--- START ---
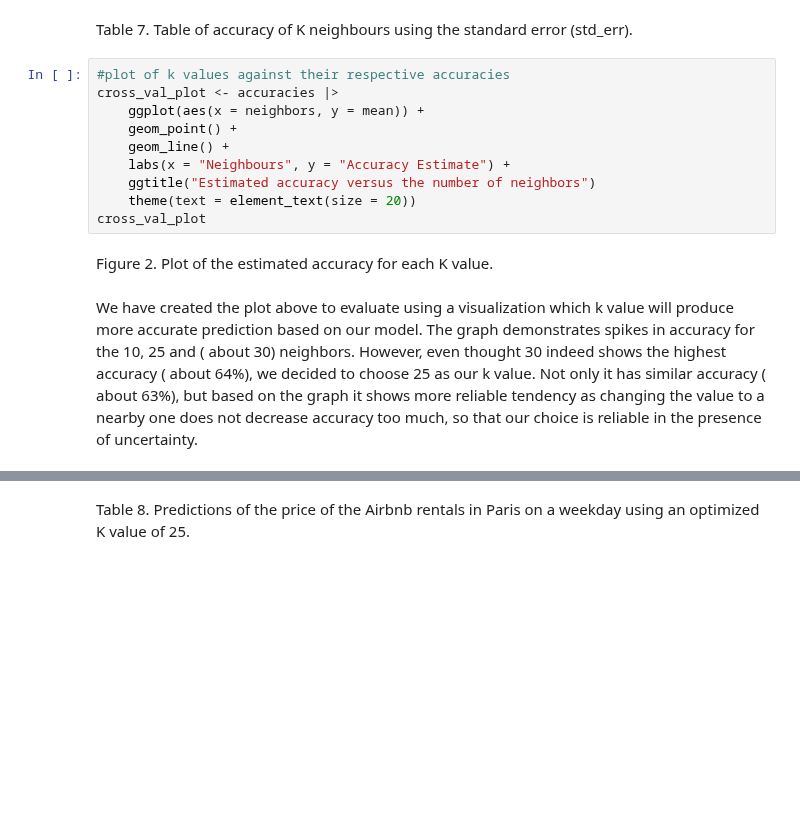
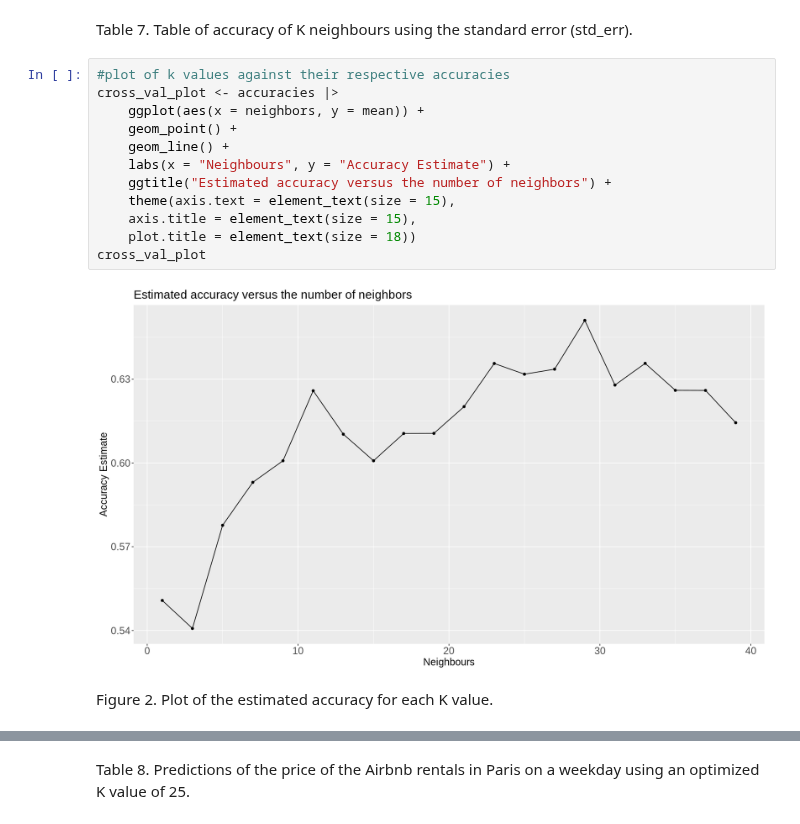
Before and after one commit to chadsc79/dsci-100-2022w2-group-7-section-005, a Jupyter notebook: dsci100_group_project_report_005.ipynb, the cells around one changed output, grey strips where cells are left out. Drawn from its saved outputs; the diff is of its cells as text; blank space fills up the shorter version.

```diff
--- a/dsci100_group_project_report_005.ipynb
+++ b/dsci100_group_project_report_005.ipynb
@@ -232,17 +268,19 @@ Table 7. Table of accuracy of K neighbours using the standard error (std_err).
 # %%
 #plot of k values against their respective accuracies
 cross_val_plot <- accuracies |>
     ggplot(aes(x = neighbors, y = mean)) +
     geom_point() +
     geom_line() +
     labs(x = "Neighbours", y = "Accuracy Estimate") +
-    ggtitle("Estimated accuracy versus the number of neighbors")
-    theme(text = element_text(size = 20))
+    ggtitle("Estimated accuracy versus the number of neighbors") +
+    theme(axis.text = element_text(size = 15),
+    axis.title = element_text(size = 15),
+    plot.title = element_text(size = 18))
 cross_val_plot
+# %% [output]
+[figure, added]
 # %% [markdown]
 Figure 2. Plot of the estimated accuracy for each K value.
-# %% [markdown]
-We have created the plot above to evaluate using a visualization which k value will produce more accurate prediction based on our model. The graph demonstrates spikes in accuracy for the 10, 25 and ( about 30) neighbors. However, even thought 30 indeed shows the highest accuracy ( about 64%), we decided to choose 25 as our k value. Not only it has similar accuracy ( about 63%), but based on the graph it shows more reliable tendency as changing the value to a nearby one does not decrease accuracy too much, so that our choice is reliable in the presence of uncertainty.
 # %%
 #tune the classifier with optimal k value
 knn_best_spec <- nearest_neighbor(weight_func = "rectangular", neighbors = 25) |>
```
Also changed, not shown: parts of 8 cells of this notebook.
--- END ---
What you should do.
Using the listing above, pull out all lines that hold the word "number".

Answer space.
-    ggtitle("Estimated accuracy versus the number of neighbors")
+    ggtitle("Estimated accuracy versus the number of neighbors") +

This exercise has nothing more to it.